’Roo Coaches Are Educators First
By Marc Parrish ’92
Henry Frnka had been out of coaching for some time by 1969. A decade in the oil business and the general prosperity of the Kennedy and Johnson years had been kind to his pocketbook. But it was not enough.
“The oil business is fine,” Frnka had remarked. “But it’s not football, which was my life for so long. I don’t mind telling you I get lonesome for football.”
At Austin College, Frnka was one of legendary coach Pete Cawthon’s most reliable players. Frnka played a pivotal role in leading the ’Roos to a 1923 conference championship and was instrumental in the College’s 7-3 victory over Southwestern Conference champion Baylor in 1924. By defeating the Bears that year, Henry Frnka and the ’Roos were able to accomplish what Texas A&M, Arkansas, SMU, Rice, and the Texas Longhorns could not.
Frnka graduated with a bachelor’s degree in education in 1926 and like many of the “Cawthon Boys” immediately went into coaching. He turned Lubbock High into a power and won a state championship at Greenville in 1933. Assistant coaching positions at Vanderbilt and Temple University followed, as did a master’s degree at Austin College.
In 1941, Frnka was offered the head coaching position at Tulsa. Five straight winning seasons followed, including appearances in the Sugar Bowl and a win in the Orange Bowl. Struggling Tulane was watching closely and lured Frnka to New Orleans in 1946 to turn around the program. By 1948, Tulane was a top-20 team. And in 1949, Frnka’s Green Wave won the SEC championship, defeating, among others, Florida, Auburn, Alabama, South Carolina, and LSU.
Like Austin College athletics itself after World War II, Henry Frnka began to sour on the increased role of money and media in the college game. He left coaching for good in 1951 and returned to Sherman to take an administrative position in development at Austin College. The oil business in San Antonio would come later.

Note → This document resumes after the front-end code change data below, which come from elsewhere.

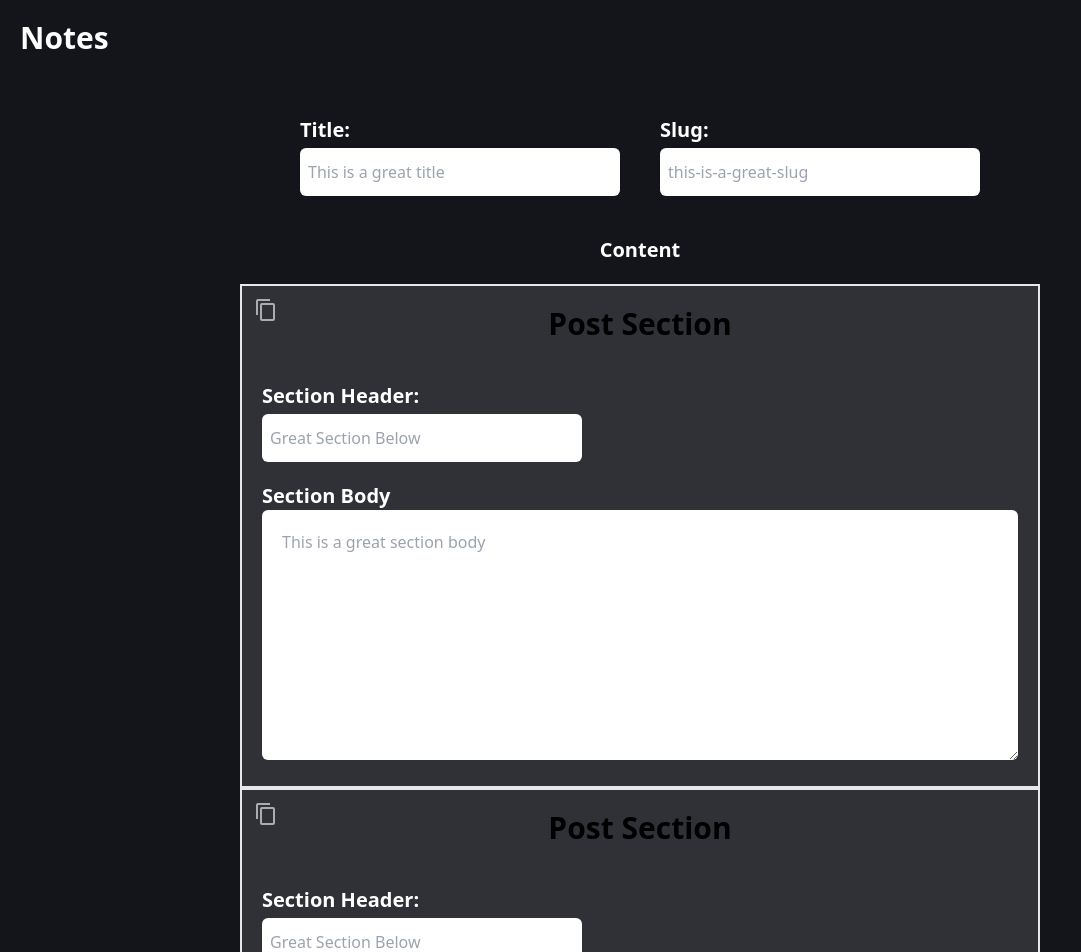
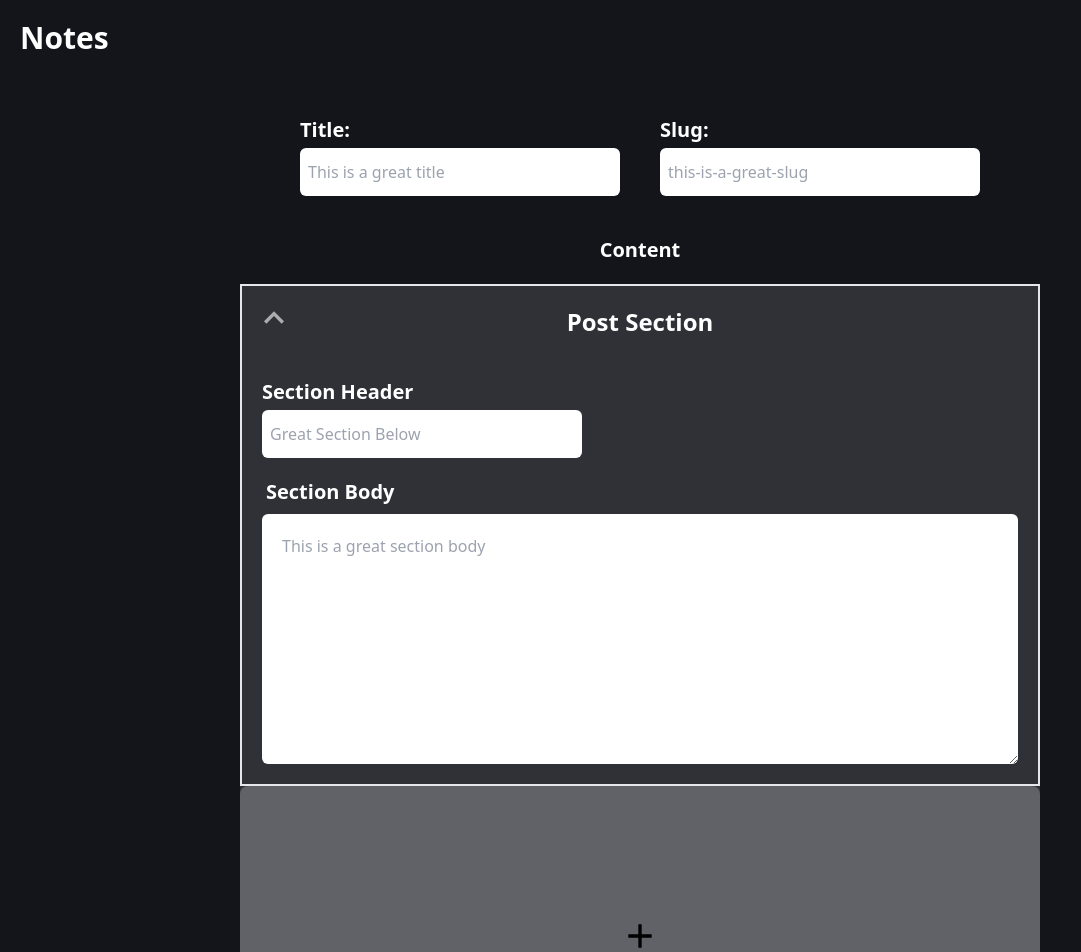
Before and after one commit to JohnCorrigan1/notes, a Vue app in the folder frontend/: page /admin/howdidufinddis/createpost in a window 1280 px wide. Shown: the top 952 px of the page, without its empty margins (0-1081 px from the left). Built offline with nearby package versions, Linux system fonts and the light colour scheme; what @highlightjs/vue-plugin would draw is missing.

Commit message:
more edits

```diff
--- a/frontend/src/components/CreatePost/ComponentModal.vue
+++ b/frontend/src/components/CreatePost/ComponentModal.vue
@@ -1,5 +1,4 @@
 <script setup lang="ts">
-import { defineEmits } from 'vue';
 import ComponentPreview from './ComponentPreview.vue';
 import { components } from '@/assets/components';
 
--- /dev/null
+++ b/frontend/src/components/CreatePost/EditComponents/EditPostParagraph.vue
@@ -0,0 +1,13 @@
+<script setup lang="ts">
+import { ref } from 'vue'
+import EditTextArea from './EditUtils/EditTextArea.vue';
+import EditContainer from './EditUtils/EditContainer.vue';
+
+const paragraphBody = ref("")
+</script>
+
+<template>
+    <EditContainer label="" type="Post Paragraph">
+        <EditTextArea label="Paragraph Body" v-model="paragraphBody" />
+    </EditContainer>
+</template>
--- a/frontend/src/components/CreatePost/EditComponents/EditPostSection.vue
+++ b/frontend/src/components/CreatePost/EditComponents/EditPostSection.vue
@@ -1,50 +1,17 @@
 <script setup lang="ts">
 import { ref } from 'vue'
 import EditInput from './EditUtils/EditInput.vue'
-const open = ref<HTMLElement>();
-const closed = ref<HTMLElement>();
-
-
-const collapseExpand = () => {
-    if (!open.value || !closed.value) return console.error("open or closed ref is null");
-    if (open?.value.classList.contains("hidden")) {
-        open?.value.classList.remove("hidden");
-        closed?.value.classList.add("hidden");
-    } else {
-        open?.value.classList.add("hidden");
-        closed?.value.classList.remove("hidden");
-        closed?.value.classList.add("flex");
-    }
-    console.log(sectionHeader.value);
-}
+import EditContainer from './EditUtils/EditContainer.vue';
+import EditTextArea from './EditUtils/EditTextArea.vue';
 
 const sectionHeader = ref("");
+const sectionBody = ref("");
 
 </script>
 
 <template>
-    <div ref="open" class="w-full border-2 relative flex flex-col">
-        <div class="flex p-5 justify-center items-center w-full">
-            <h1 class="text-3xl font-bold">Post Section</h1>
-        </div>
-        <form class="flex flex-col w-full gap-5 p-5">
-            <EditInput v-model="sectionHeader" />
-            <div class="w-full">
-                <label for="sectionBody" class="text-white font-semibold text-xl">Section Body</label>
-                <textarea name="sectionBody" class="w-full rounded-md p-5 min-h-[250px]"
-                    placeholder="This is a great section body" />
-            </div>
-        </form>
-        <button @click="collapseExpand" type="button"
-            class="absolute top-3 left-3 opacity-60 hover:opacity-100 hover:scale-[1.02] active:scale-[0.98] duration-300">
-            <img src="/copyIcon.svg" alt="collapse/expand" />
-        </button>
-    </div>
-    <div ref="closed" class="w-full border-2 relative hidden justify-center items-center p-5 ">
-        <p>Post Section: Great section header</p>
-        <button @click="collapseExpand" type="button"
-            class="absolute top-3 left-3 opacity-60 hover:opacity-100 hover:scale-[1.02] active:scale-[0.98] duration-300">
-            <img src="/copyIcon.svg" alt="collapse/expand" />
-        </button>
-    </div>
+    <EditContainer :label="sectionHeader" type="Post Section">
+        <EditInput label="Section Header" v-model="sectionHeader" />
+        <EditTextArea label="Section Body" v-model="sectionBody" />
+    </EditContainer>
 </template>
--- /dev/null
+++ b/frontend/src/components/CreatePost/EditComponents/EditPostSectionUl.vue
@@ -0,0 +1,17 @@
+<script setup lang="ts">
+import { ref } from 'vue'
+import EditContainer from './EditUtils/EditContainer.vue';
+import EditInput from './EditUtils/EditInput.vue';
+// import EditUl from './EditUtils/EditUl.vue';
+
+// const items = ref<string[]>(["", ""]);
+const sectionHeader = ref("");
+</script>
+
+<template>
+    <EditContainer :label="sectionHeader" type="Section Unordered list">
+        <EditInput label="Section Header" v-model="sectionHeader" />
+        <!-- <EditUl> -->
+        <!-- </EditUl> -->
+    </EditContainer>
+</template>
--- /dev/null
+++ b/frontend/src/components/CreatePost/EditComponents/EditUtils/EditContainer.vue
@@ -0,0 +1,45 @@
+<script setup lang="ts">
+import { ref } from 'vue'
+
+const { type, label } = defineProps({
+    type: String,
+    label: String
+});
+
+const open = ref<HTMLElement>();
+const closed = ref<HTMLElement>();
+
+const collapseExpand = () => {
+    if (!open.value || !closed.value) return console.error("open or closed ref is null");
+    if (open?.value.classList.contains("hidden")) {
+        open?.value.classList.remove("hidden");
+        closed?.value.classList.add("hidden");
+    } else {
+        open?.value.classList.add("hidden");
+        closed?.value.classList.remove("hidden");
+        closed?.value.classList.add("flex");
+    }
+}
+</script>
+
+<template>
+    <div ref="open" class="w-full border-2 relative flex flex-col">
+        <div class="flex p-5 justify-center items-center w-full">
+            <h1 class="text-2xl text-white font-bold">{{ type }}</h1>
+        </div>
+        <form class="flex flex-col w-full gap-5 p-5">
+            <slot></slot>
+        </form>
+        <button @click="collapseExpand" type="button"
+            class="absolute top-3 left-3 opacity-60 hover:opacity-100 hover:scale-[1.02] active:scale-[0.98] duration-300">
+            <img class="h-10 w-10" src="/collapse.svg" alt="collapse/expand" />
+        </button>
+    </div>
+    <div ref="closed" class="w-full border-2 relative hidden justify-center items-center p-5 ">
+        <p class="text-xl font-semibold text-white">{{ type }}: {{ label }}</p>
+        <button @click="collapseExpand" type="button"
+            class="absolute top-3 left-3 opacity-60 hover:opacity-100 hover:scale-[1.02] active:scale-[0.98] duration-300">
+            <img class="w-10 h-10" src="/expand.svg" alt="collapse/expand" />
+        </button>
+    </div>
+</template>
--- a/frontend/src/components/CreatePost/EditComponents/EditUtils/EditInput.vue
+++ b/frontend/src/components/CreatePost/EditComponents/EditUtils/EditInput.vue
@@ -1,6 +1,10 @@
 <script setup>
-const { modelValue } = defineProps({
+const { modelValue, label } = defineProps({
     modelValue: {
+        type: String,
+        required: true
+    },
+    label: {
         type: String,
         required: true
     }
@@ -9,8 +13,8 @@ const { modelValue } = defineProps({
 
 <template>
     <div class="flex flex-col gap-1 w-full float-left ">
-        <label class="text-white font-semibold text-xl" for="sectionHeader">Section Header:</label>
-        <input :value="modelValue" @input="$emit('update:modelValue', $event.target?.value)" name="sectionHeader"
+        <label class="text-white font-semibold text-xl" :for="label">{{ label }}</label>
+        <input :value="modelValue" @input="$emit('update:modelValue', $event.target?.value)" :name="label"
             class="w-80 px-2 py-3 rounded-md" placeholder="Great Section Below" />
     </div>
 </template>
--- /dev/null
+++ b/frontend/src/components/CreatePost/EditComponents/EditUtils/EditTextArea.vue
@@ -0,0 +1,20 @@
+<script setup>
+const { modelValue, label } = defineProps({
+    modelValue: {
+        type: String,
+        required: true
+    },
+    label: {
+        type: String,
+        required: true
+    }
+});
+</script>
+
+<template>
+    <div class="w-full flex flex-col float-left gap-2">
+        <label :for="label" class="text-white font-semibold text-xl pl-1">{{ label }}</label>
+        <textarea :value="modelValue" @input="$emit('update:modelValue', $event.target?.value)" :name="label"
+            class="w-full rounded-md p-5 min-h-[250px]" placeholder="This is a great section body" />
+    </div>
+</template>
--- /dev/null
+++ b/frontend/src/components/CreatePost/EditComponents/EditUtils/EditUl.vue
@@ -0,0 +1,22 @@
+<script setup>
+import EditInput from './EditInput.vue';
+
+const { items } = defineProps({
+    items: Array
+})
+
+const addItem = () => {
+    items.value.push("");
+}
+
+</script>
+
+
+<template>
+    <div>
+        <div class="grid grid-cols-2">
+            <EditInput :v-for="items, index" label="Item: " v-model="items[index]" />
+        </div>
+        <button class="py-2 px-4 rounded-lg" type="button" @click="addItem">Add Item</button>
+    </div>
+</template>
--- a/frontend/src/views/CreatePostView.vue
+++ b/frontend/src/views/CreatePostView.vue
@@ -30,23 +30,23 @@ import EditPostSection from '@/components/CreatePost/EditComponents/EditPostSect
 // import EditPostImage from '@/components/CreatePost/EditComponents/EditPostImage.vue'
 // import EditPostCodeBlock from '@/components/CreatePost/EditComponents/EditPostCodeBlock.vue'
 // import EditPostTextAndImage from '@/components/CreatePost/EditComponents/EditPostTextAndImage.vue';
-// import EditPostSectionUl from '@/components/CreatePost/EditComponents/EditPostSectionUl.vue';
+import EditPostSectionUl from '@/components/CreatePost/EditComponents/EditPostSectionUl.vue';
 // import EditPostSectionOl from '@/components/CreatePost/EditComponents/EditPostSectionOl.vue';
 // import EditPostListMiddleUl from '@/components/CreatePost/EditComponents/EditPostListMiddleUl.vue';
 // import EditPostListMiddleOl from '@/components/CreatePost/EditComponents/EditPostListMiddleOl.vue';
-// import EditPostParagraph from '@/components/CreatePost/EditComponents/EditPostParagraph.vue';
+import EditPostParagraph from '@/components/CreatePost/EditComponents/EditPostParagraph.vue';
 
-// const editComponentMapping: ComponentMapping = {
-//     "EditPostSection": EditPostSection,
+const editComponentMapping: ComponentMapping = {
+    "EditPostSection": EditPostSection,
     //     "EditPostImage": EditPostImage,
     //     "EditPostCodeBlock": EditPostCodeBlock,
     //     "EditPostTextAndImage": EditPostTextAndImage,
-//     "EditPostSectionUl": EditPostSectionUl,
+    "EditPostSectionUl": EditPostSectionUl,
     //     "EditPostSectionOl": EditPostSectionOl,
     //     "EditPostListMiddleUl": EditPostListMiddleUl,
     //     "EditPostListMiddleOl": EditPostListMiddleOl,
-//     "EditPostParagraph": EditPostParagraph
-// };
+    "EditPostParagraph": EditPostParagraph
+};
 
 const modal = ref(false);
 
@@ -86,10 +86,8 @@ const addComponent = (component: string) => {
                 <label class="text-white font-semibold text-xl" for="">Content</label>
                 <div id="content" name="content" class="h-full w-2/3 bg-zinc-500 bg-opacity-30 rounded-lg">
                     <EditPostSection />
-                    <EditPostSection />
-                    <EditPostSection />
-                    <!-- <component v-for="(component, index) in editComponents" :key="index" -->
-                    <!-- :is="editComponentMapping[component.component]" v-bind="component.props" /> -->
+                    <component v-for="(component, index) in editComponents" :key="index"
+                        :is="editComponentMapping[component.editComponent]" v-bind="component.props" />
                     <button @click="openModal" type="button"
                         class="w-full h-full min-h-[300px] bg-zinc-300 bg-opacity-30 hover:bg-opacity-50 active:scale-[0.98] duration-300 rounded-lg justify-center items-center flex flex-col">
                         <div class="flex flex-col justify-center items-center">
```
Also changed, not shown: frontend/public/collapse.svg (added), frontend/public/expand.svg (added). Lines whose indentation alone changed are shown as unchanged.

Collegiate athletics brings us joy in ways very few experiences can. But the games today are also frequently influenced by the negative forces that drove Frnka away from coaching and back to Sherman. What Coach Frnka longed for was what he enjoyed as a player under Cawthon: a commitment to success to be sure, but also a priority on education, mentoring, and character building. In leaving the big-time game to return to Austin College and his love of education, Frnka closely mirrors the arc of Austin College athletics itself.
Austin College graduates who go into the field of coaching are first and foremost educators. Their top priority is to turn young boys into men and young girls into women. They understand the value of loss as well as the exhilaration of winning. They are often less consumed with the negative pressures found elsewhere in the commercialized world of collegiate athletics.
By 1969, Frnka was ready to return to his love of football, but only on his very Austin College-like terms. He envisioned creating a coaching clinic, an annual retreat in San Antonio where some of the best coaches of the day would educate other collegiate and high school coaches on the biggest challenges facing their schools and squads.
To turn his vision into reality, Frnka needed some heavy hitters to teach. So Frnka called up a friend whom he had recommended for the head coaching job at Kentucky in 1947 after turning down the offer himself and staying at Tulane. His friend enthusiastically agreed to participate.
“Henry, I couldn’t turn you down for what you did for me when you helped me get the Kentucky job,” said Alabama coach Paul “Bear” Bryant.
Some of the biggest names in coaching would play a prominent role in the Henry Frnka Football Coaching Clinic throughout the 1970s and 1980s, among them Darrell Royal, Frank Broyles, Woody Hayes, Tom Landry, Forrest Gregg, Tom Osborne, Lou Holtz, and Bum Phillips.
’Roo coaches today can be found throughout the state and the country, from the smallest Little League fields to the ACC championship game. Like Frnka himself, they’d all quickly point out that winning is important. But winning isn’t everything, and it’s not the only thing. What makes a place like Austin College unique in the coaching world is a commitment to the more fundamental values of educating, inspiring, and mentoring young minds to be tomorrow’s doctors, lawyers, professors—and coaches.
Marc Parrish ’92 is a manager of information technology at The University of Texas System in Austin, Texas. He is a former First-Team TIAA All-Conference ’Roo tennis player and a self-professed ’Roo sports fan. Marc has been writing short “’Roo Tales” about Austin College sports and is working on a book about Austin College athletics.
The content of this column expresses the perspectives of the author and do not necessarily reflect the views, position, or policy of Austin College, its administrators, or its Board of Trustees.